Does Anyone Know – how to check for copyright

July 5, 2010

Some of you know me as Felt Sew Crafty as well as Glorious Hats. My passion for vintage, retro and even current sewing patterns has resulted in a large personal collection as well as a search and share hobby business. Recently I’ve been listing to sell a few of the sewing resource books that have helped me along the sewing vintage path. As I scanned this one to list, it occurred to me that this is one that really ought to be available to everyone and instead of listing it to sell would like to scan it and put it up either in my flickr album or on my blog (or maybe both).

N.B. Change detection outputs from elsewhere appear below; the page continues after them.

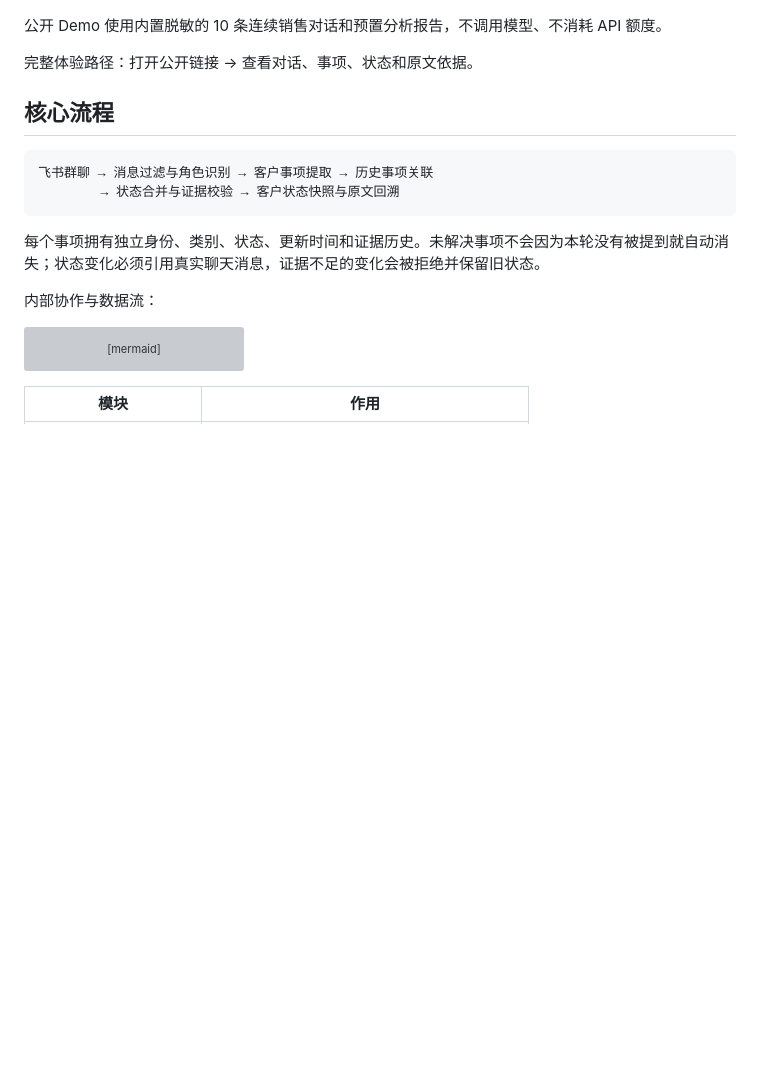
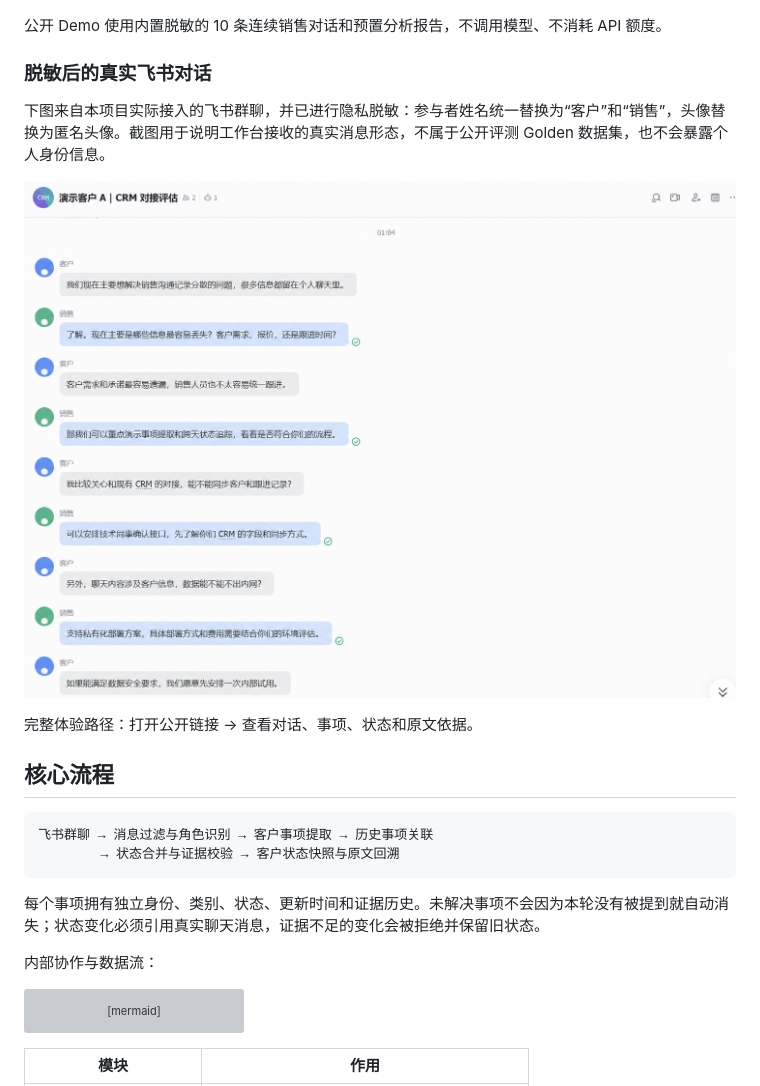
Before and after one commit to sheily899/feishu-sales-dealtrace, a Markdown page: README.zh-CN.md, the part around the change. Rendered like a GitHub page; pictures changed too: docs/assets/feishu-chat-anonymized.png (added); blank space fills up the shorter version; grey boxes are pictures that could not be loaded.

```diff
--- a/README.zh-CN.md
+++ b/README.zh-CN.md
@@ -13,6 +13,12 @@ DealTrace 面向企业销售团队，从飞书群聊中提取客户需求、顾
 ![工作台总览](docs/assets/demo-workbench-overview.png)
 
 公开 Demo 使用内置脱敏的 10 条连续销售对话和预置分析报告，不调用模型、不消耗 API 额度。
+
+### 脱敏后的真实飞书对话
+
+下图来自本项目实际接入的飞书群聊，并已进行隐私脱敏：参与者姓名统一替换为“客户”和“销售”，头像替换为匿名头像。截图用于说明工作台接收的真实消息形态，不属于公开评测 Golden 数据集，也不会暴露个人身份信息。
+
+![脱敏后的真实飞书对话](docs/assets/feishu-chat-anonymized.png)
 
 完整体验路径：打开公开链接 → 查看对话、事项、状态和原文依据。
 
```
Also changed, not shown: README.md (+6 -0 lines).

Any ideas on how one checks if it is legally permissible to copy and post this book? The copyright date is 1936, 1939, published by The Singer MFG. Co. I’ll start by googleing Singer MFG Co. Thoughts to point me in the right direction will be very appreciated.

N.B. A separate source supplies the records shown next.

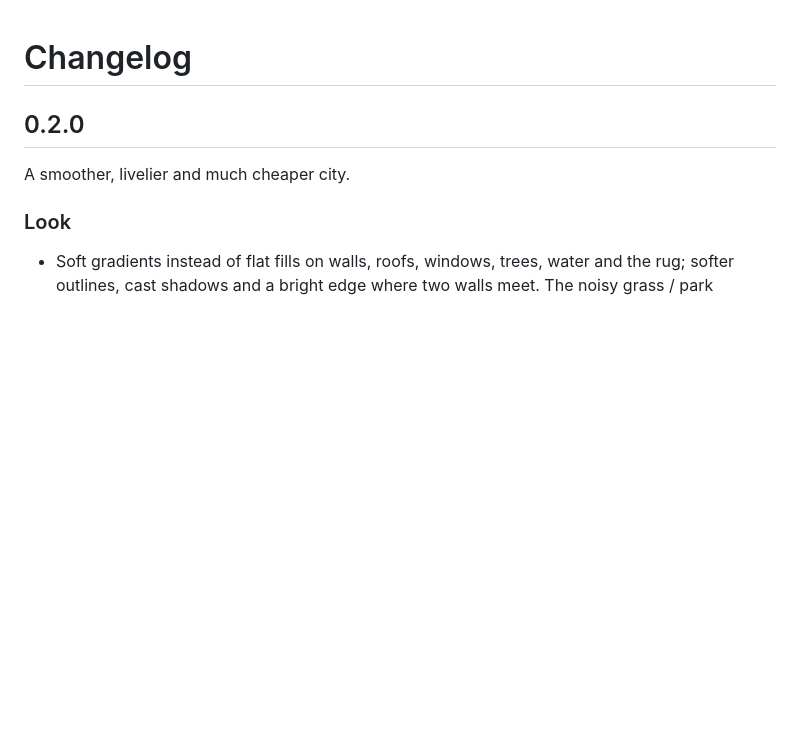
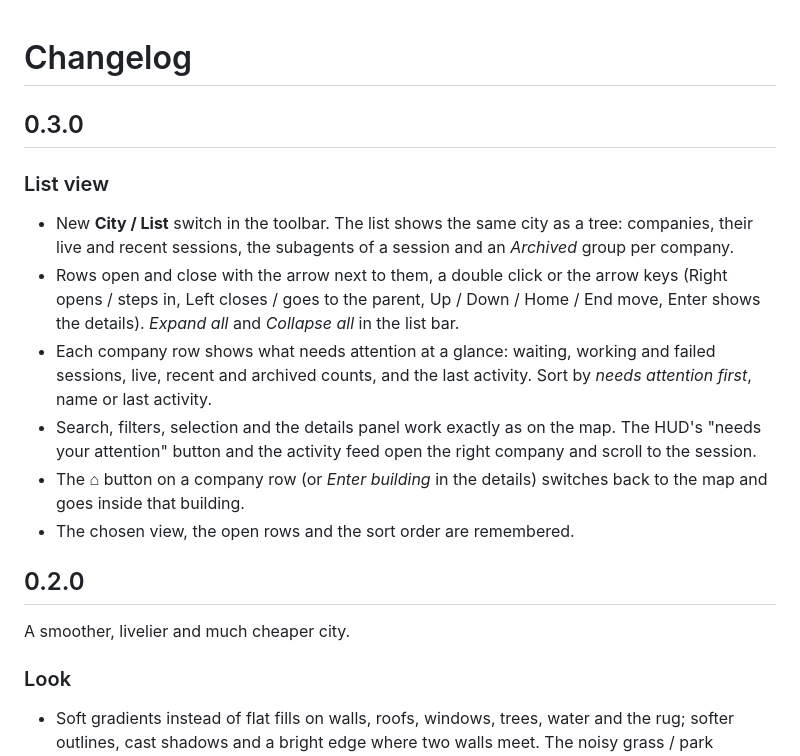
Before and after one commit to TimBee706/Agent-City, a Markdown page: CHANGELOG.md, the part around the change. Drawn GitHub-style; blank space fills up the shorter version.

```diff
--- a/CHANGELOG.md
+++ b/CHANGELOG.md
@@ -1,4 +1,19 @@
 # Changelog
+
+## 0.3.0
+
+### List view
+
+- New **City / List** switch in the toolbar. The list shows the same city as a tree: companies, their live and recent
+  sessions, the subagents of a session and an *Archived* group per company.
+- Rows open and close with the arrow next to them, a double click or the arrow keys (Right opens / steps in, Left closes /
+  goes to the parent, Up / Down / Home / End move, Enter shows the details). *Expand all* and *Collapse all* in the list bar.
+- Each company row shows what needs attention at a glance: waiting, working and failed sessions, live, recent and archived
+  counts, and the last activity. Sort by *needs attention first*, name or last activity.
+- Search, filters, selection and the details panel work exactly as on the map. The HUD's "needs your attention" button and
+  the activity feed open the right company and scroll to the session.
+- The ⌂ button on a company row (or *Enter building* in the details) switches back to the map and goes inside that building.
+- The chosen view, the open rows and the sort order are remembered.
 
 ## 0.2.0
 
```
Also changed, not shown: README.md (+3 -0 lines), docs/screenshots/building-dark.png, docs/screenshots/building-light-reduced-motion.png, docs/screenshots/city-dark.png, docs/screenshots/city-light-closeup.png, docs/screenshots/list-dark.png (added), 13 other files.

  1. To be safe, I usually only do PDF listings for items from companies that are now defunct, because the copyright laws are very sticky. If they have renewed their copyrights then they would have another 70 years of copyright on it, but they don't have to tell anyone so there's really no way to know.

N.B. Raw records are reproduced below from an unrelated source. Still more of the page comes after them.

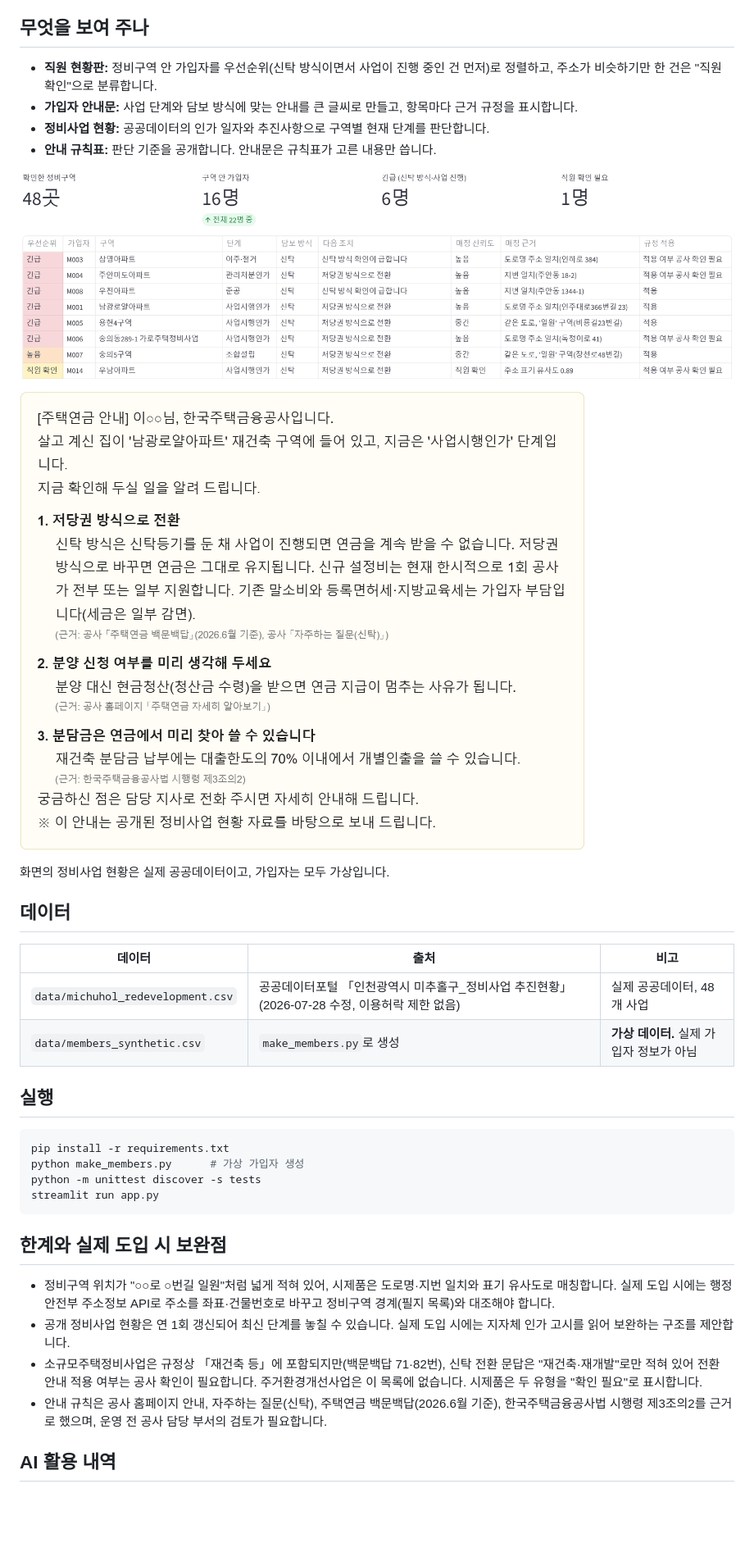
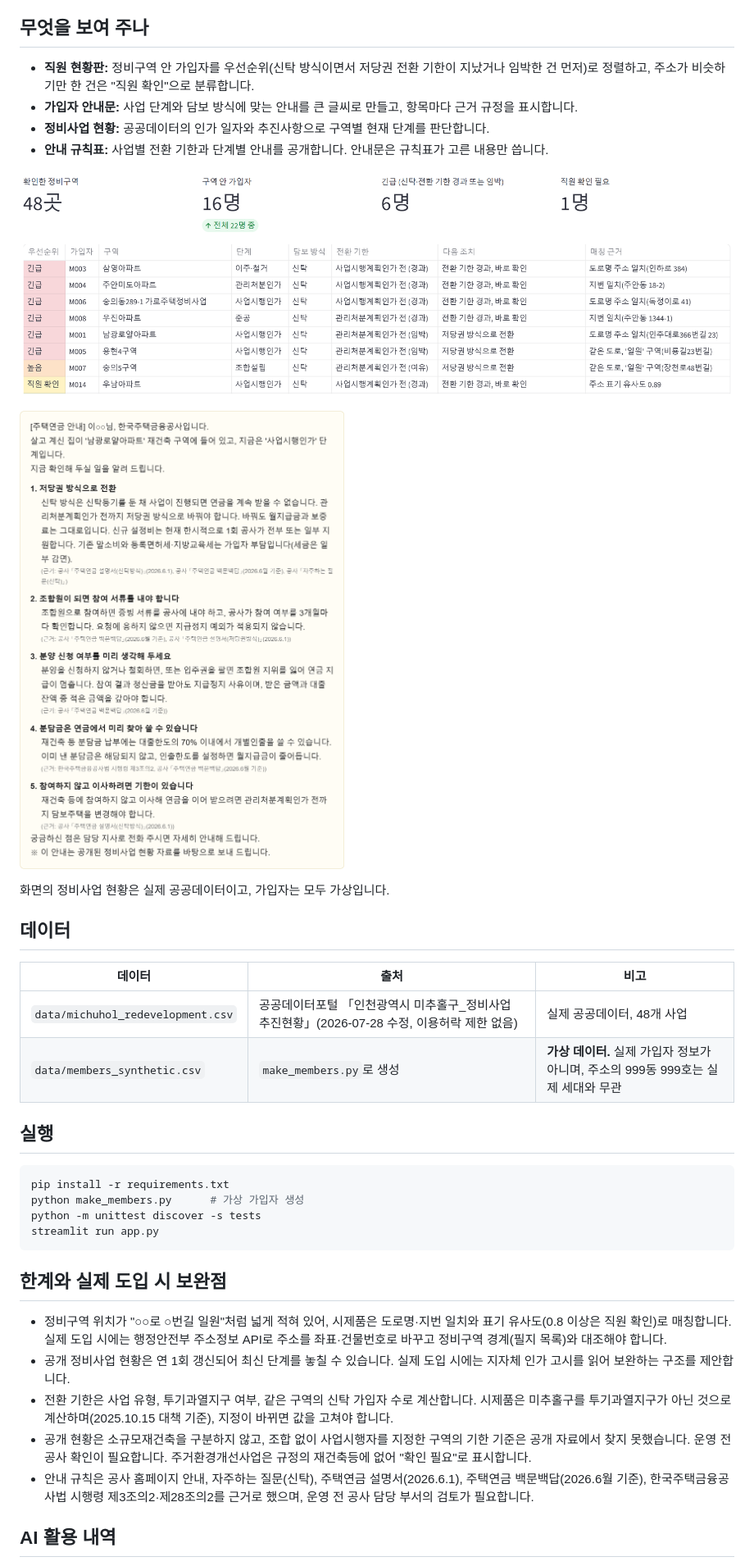
Before and after one commit to skwmtal/hf-rebuild-notice, a Markdown page: README.md, the part around one of its changes. Shown at 82% size. GitHub-like rendering; pictures changed too: docs/board.png, docs/notice.png; blank space fills up the shorter version.

````diff
--- a/README.md
+++ b/README.md
@@ -3,10 +3,10 @@
 정비사업 공공데이터로 재건축·재개발 구역 안의 주택연금 가입자를 찾아, 사업 단계마다 해야 할 일을 먼저 안내하는 서비스의 시제품입니다. 2026년 HF 대국민 혁신 아이디어 공모전 제안 「재건축 알림이」의 작동 방식을 보여 주기 위해 만들었습니다.
 
 ## 무엇을 보여 주나
-- **직원 현황판:** 정비구역 안 가입자를 우선순위(신탁 방식이면서 사업이 진행 중인 건 먼저)로 정렬하고, 주소가 비슷하기만 한 건은 "직원 확인"으로 분류합니다.
+- **직원 현황판:** 정비구역 안 가입자를 우선순위(신탁 방식이면서 저당권 전환 기한이 지났거나 임박한 건 먼저)로 정렬하고, 주소가 비슷하기만 한 건은 "직원 확인"으로 분류합니다.
 - **가입자 안내문:** 사업 단계와 담보 방식에 맞는 안내를 큰 글씨로 만들고, 항목마다 근거 규정을 표시합니다.
 - **정비사업 현황:** 공공데이터의 인가 일자와 추진사항으로 구역별 현재 단계를 판단합니다.
-- **안내 규칙표:** 판단 기준을 공개합니다. 안내문은 규칙표가 고른 내용만 씁니다.
+- **안내 규칙표:** 사업별 전환 기한과 단계별 안내를 공개합니다. 안내문은 규칙표가 고른 내용만 씁니다.
 
 ![직원 현황판](docs/board.png)
 
@@ -18,7 +18,7 @@
 | 데이터 | 출처 | 비고 |
 |---|---|---|
 | `data/michuhol_redevelopment.csv` | 공공데이터포털 「인천광역시 미추홀구_정비사업 추진현황」(2026-07-28 수정, 이용허락 제한 없음) | 실제 공공데이터, 48개 사업 |
-| `data/members_synthetic.csv` | `make_members.py`로 생성 | **가상 데이터.** 실제 가입자 정보가 아님 |
+| `data/members_synthetic.csv` | `make_members.py`로 생성 | **가상 데이터.** 실제 가입자 정보가 아니며, 주소의 999동 999호는 실제 세대와 무관 |
 
 ## 실행
 ```bash
@@ -29,9 +29,10 @@ streamlit run app.py
 ```
 
 ## 한계와 실제 도입 시 보완점
-- 정비구역 위치가 "○○로 ○번길 일원"처럼 넓게 적혀 있어, 시제품은 도로명·지번 일치와 표기 유사도로 매칭합니다. 실제 도입 시에는 행정안전부 주소정보 API로 주소를 좌표·건물번호로 바꾸고 정비구역 경계(필지 목록)와 대조해야 합니다.
+- 정비구역 위치가 "○○로 ○번길 일원"처럼 넓게 적혀 있어, 시제품은 도로명·지번 일치와 표기 유사도(0.8 이상은 직원 확인)로 매칭합니다. 실제 도입 시에는 행정안전부 주소정보 API로 주소를 좌표·건물번호로 바꾸고 정비구역 경계(필지 목록)와 대조해야 합니다.
 - 공개 정비사업 현황은 연 1회 갱신되어 최신 단계를 놓칠 수 있습니다. 실제 도입 시에는 지자체 인가 고시를 읽어 보완하는 구조를 제안합니다.
-- 소규모주택정비사업은 규정상 「재건축 등」에 포함되지만(백문백답 71·82번), 신탁 전환 문답은 "재건축·재개발"로만 적혀 있어 전환 안내 적용 여부는 공사 확인이 필요합니다. 주거환경개선사업은 이 목록에 없습니다. 시제품은 두 유형을 "확인 필요"로 표시합니다.
-- 안내 규칙은 공사 홈페이지 안내, 자주하는 질문(신탁), 주택연금 백문백답(2026.6월 기준), 한국주택금융공사법 시행령 제3조의2를 근거로 했으며, 운영 전 공사 담당 부서의 검토가 필요합니다.
+- 전환 기한은 사업 유형, 투기과열지구 여부, 같은 구역의 신탁 가입자 수로 계산합니다. 시제품은 미추홀구를 투기과열지구가 아닌 것으로 계산하며(2025.10.15 대책 기준), 지정이 바뀌면 값을 고쳐야 합니다.
+- 공개 현황은 소규모재건축을 구분하지 않고, 조합 없이 사업시행자를 지정한 구역의 기한 기준은 공개 자료에서 찾지 못했습니다. 운영 전 공사 확인이 필요합니다. 주거환경개선사업은 규정의 재건축등에 없어 "확인 필요"로 표시합니다.
+- 안내 규칙은 공사 홈페이지 안내, 자주하는 질문(신탁), 주택연금 설명서(2026.6.1), 주택연금 백문백답(2026.6월 기준), 한국주택금융공사법 시행령 제3조의2·제28조의2를 근거로 했으며, 운영 전 공사 담당 부서의 검토가 필요합니다.
 
 ## AI 활용 내역
````
Also changed, not shown: other parts of README.md (+1 -1 lines), 5 other files.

  2. The Library of Congress has jurisdiction over copyright: http://www.copyright.gov/

    A copyright does not have to be registered to be enforceable, and a PDF does not mean it's not infringement. If you have a question just call the Copyright Office, there is a "contact us" link at the bottom of the page in the link. Federal agencies are pretty good about answering questions from the public, I call them all the time at work.

  3. I don't know about copyright law, but I love how the woman on the cover is diligently sewing while wearing a blouse with floufy sleeves and a bow on her buttoned-up collar!

  4. Wow! you are all great. Thanks so much for quick responses. I did find a phone # for Singer Sewing Co — but alas just a taped message – yikes forgot today is likely a holiday so send email and will call again tomorrow.

    Heading over now to see if I can figure out the LOC now. Thanks Phyllis for the link.

    I've always stuck to selling originals as have been hesitant about selling PDFs as well as posting total book/pattern scans. But with reading Sew Retro and seeing the construction and period questions, thought it would be so helpful to so many to have this one available to all at no charge.

    So agree Karen, the illustration is very fun.

    Again, thank you all so much. I want to do this, but surely do not want to get in trouble.

  5. http://en.wikipedia.org/wiki/United_States_copyright_law#Duration_of_copyright

    Oh this one says the duration is longer than that other link I gave you. I believe this one, since it's what I heard before (the Mickey Mouse case). Anyway, it's still the same, normally it's still protected by copyright. I did find while reading that the US has a thing where you have to re-update your copyright every 28 years or you lose it, so if the company hasn't done that, you might by in luck, but for such a big company I wouldn't depend on it.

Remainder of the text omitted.